What the exercise asks
Pull every line containing "numUniq" from the entries.

Recorded data
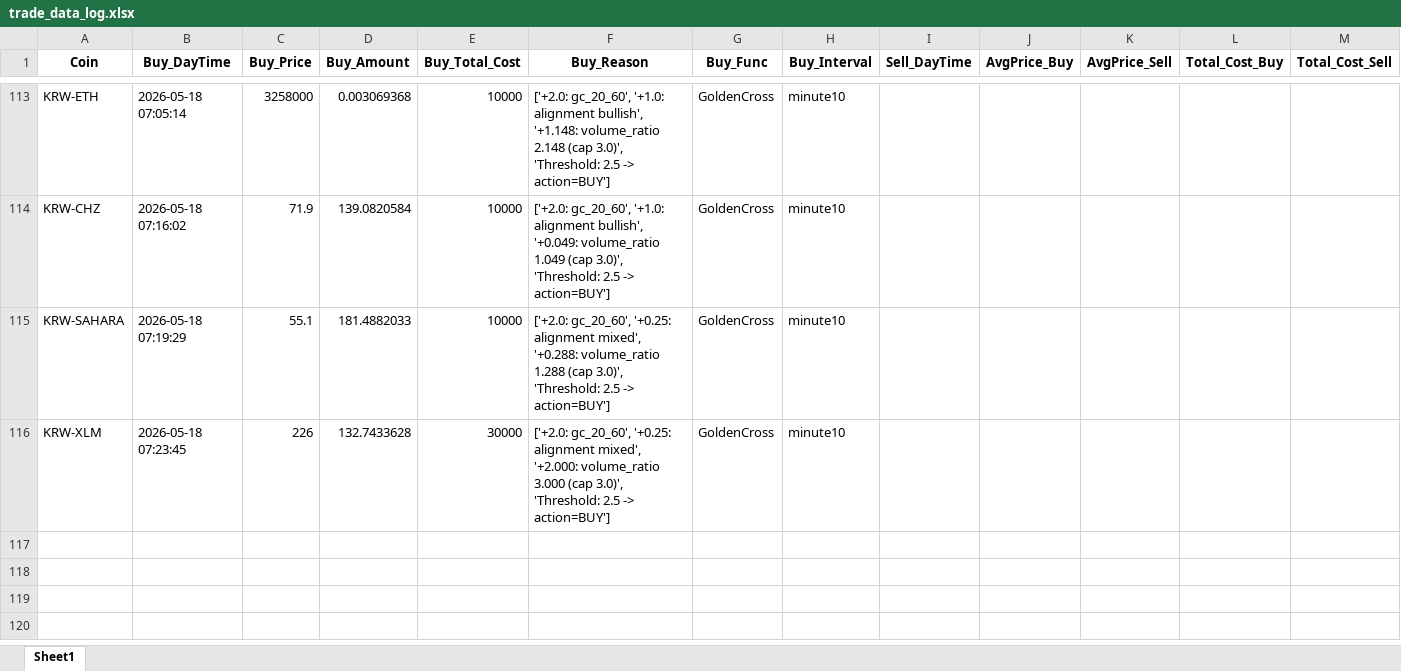
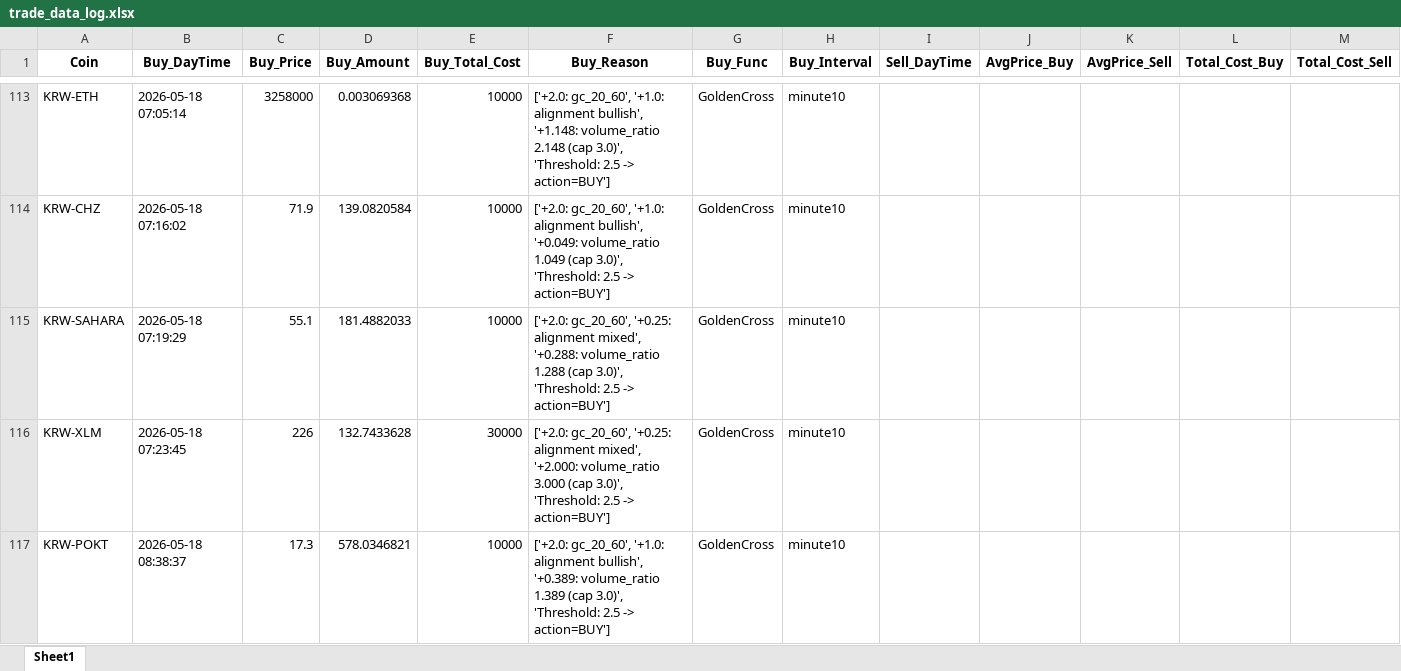
Before and after one commit to koala0111/koala0111.github.io, an Excel workbook: data/trade_data_log.xlsx, sheet Sheet1, drawn as a sheet; only a part is shown, gaps mark what is left out; values as stored, in another font and other column widths than the file's, no borders; rows hold the shown columns only; the diff names each change by its address in the sheet, - before the commit and + after, or states it on an @@ line.

Commit message:
Update data/trade_data_log.xlsx (2026-05-18 08:38:38 KST)

```diff
--- a/data/trade_data_log.xlsx (sheet Sheet1)
+++ b/data/trade_data_log.xlsx (sheet Sheet1)
+row 117: KRW-POKT | 2026-05-18 08:38:37 | 17.3 | 578.0346821 | 10000 | ['+2.0: gc_20_60', '+1.0: alignment bullish', '+0.389: volume_ratio 1.389 (cap 3.0)', 'Threshold: 2.5 -> action=BUY'] | GoldenCross | minute10
```
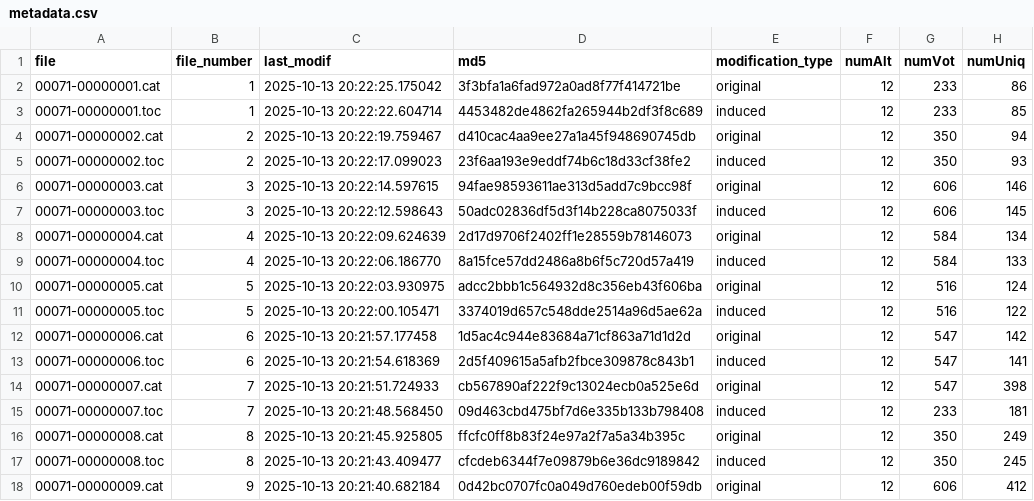
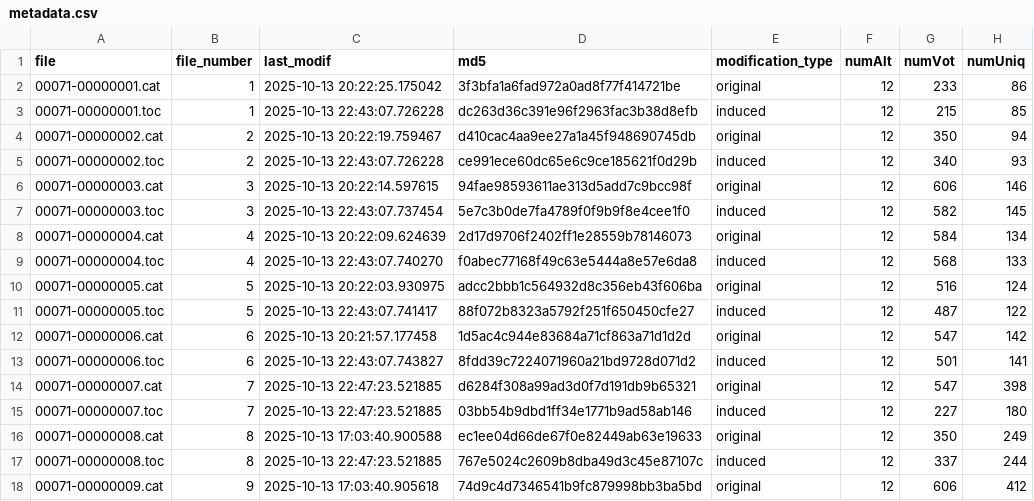
Before and after one commit to PrefLib/PrefLib-Data, a CSV file: datasets/00071 - french-approval-2007/metadata.csv, drawn as a sheet; only a part is shown; the diff covers the shown part only; the diff names each change by its address in the sheet, - before the commit and + after, or states it on an @@ line.

```diff
--- a/datasets/00071 - french-approval-2007/metadata.csv
+++ b/datasets/00071 - french-approval-2007/metadata.csv
-C3 (last_modif): 2025-10-13 20:22:22.604714
+C3 (last_modif): 2025-10-13 22:43:07.726228
-D3 (md5): 4453482de4862fa265944b2df3f8c689
+D3 (md5): dc263d36c391e96f2963fac3b38d8efb
-G3 (numVot): 233
+G3 (numVot): 215
-C5 (last_modif): 2025-10-13 20:22:17.099023
+C5 (last_modif): 2025-10-13 22:43:07.726228
-D5 (md5): 23f6aa193e9eddf74b6c18d33cf38fe2
+D5 (md5): ce991ece60dc65e6c9ce185621f0d29b
-G5 (numVot): 350
+G5 (numVot): 340
-C7 (last_modif): 2025-10-13 20:22:12.598643
+C7 (last_modif): 2025-10-13 22:43:07.737454
-D7 (md5): 50adc02836df5d3f14b228ca8075033f
+D7 (md5): 5e7c3b0de7fa4789f0f9b9f8e4cee1f0
-G7 (numVot): 606
+G7 (numVot): 582
-C9 (last_modif): 2025-10-13 20:22:06.186770
+C9 (last_modif): 2025-10-13 22:43:07.740270
-D9 (md5): 8a15fce57dd2486a8b6f5c720d57a419
+D9 (md5): f0abec77168f49c63e5444a8e57e6da8
-G9 (numVot): 584
+G9 (numVot): 568
-C11 (last_modif): 2025-10-13 20:22:00.105471
+C11 (last_modif): 2025-10-13 22:43:07.741417
-D11 (md5): 3374019d657c548dde2514a96d5ae62a
+D11 (md5): 88f072b8323a5792f251f650450cfe27
-G11 (numVot): 516
+G11 (numVot): 487
-C13 (last_modif): 2025-10-13 20:21:54.618369
+C13 (last_modif): 2025-10-13 22:43:07.743827
-D13 (md5): 2d5f409615a5afb2fbce309878c843b1
+D13 (md5): 8fdd39c7224071960a21bd9728d071d2
-G13 (numVot): 547
+G13 (numVot): 501
-C14 (last_modif): 2025-10-13 20:21:51.724933
+C14 (last_modif): 2025-10-13 22:47:23.521885
-D14 (md5): cb567890af222f9c13024ecb0a525e6d
+D14 (md5): d6284f308a99ad3d0f7d191db9b65321
-C15 (last_modif): 2025-10-13 20:21:48.568450
+C15 (last_modif): 2025-10-13 22:47:23.521885
-D15 (md5): 09d463cbd475bf7d6e335b133b798408
+D15 (md5): 03bb54b9dbd1ff34e1771b9ad58ab146
-G15 (numVot): 233
+G15 (numVot): 227
-H15 (numUniq): 181
+H15 (numUniq): 180
-C16 (last_modif): 2025-10-13 20:21:45.925805
+C16 (last_modif): 2025-10-13 17:03:40.900588
-D16 (md5): ffcfc0ff8b83f24e97a2f7a5a34b395c
+D16 (md5): ec1ee04d66de67f0e82449ab63e19633
-C17 (last_modif): 2025-10-13 20:21:43.409477
+C17 (last_modif): 2025-10-13 22:47:23.521885
-D17 (md5): cfcdeb6344f7e09879b6e36dc9189842
+D17 (md5): 767e5024c2609b8dba49d3c45e87107c
-G17 (numVot): 350
+G17 (numVot): 337
-H17 (numUniq): 245
+H17 (numUniq): 244
-C18 (last_modif): 2025-10-13 20:21:40.682184
+C18 (last_modif): 2025-10-13 17:03:40.905618
-D18 (md5): 0d42bc0707fc0a049d760edeb00f59db
+D18 (md5): 74d9c4d7346541b9fc879998bb3ba5bd
```
Also changed, not shown: 22 edited cells elsewhere in this file, 18 other files.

Response below
-H15 (numUniq): 181
+H15 (numUniq): 180
-H17 (numUniq): 245
+H17 (numUniq): 244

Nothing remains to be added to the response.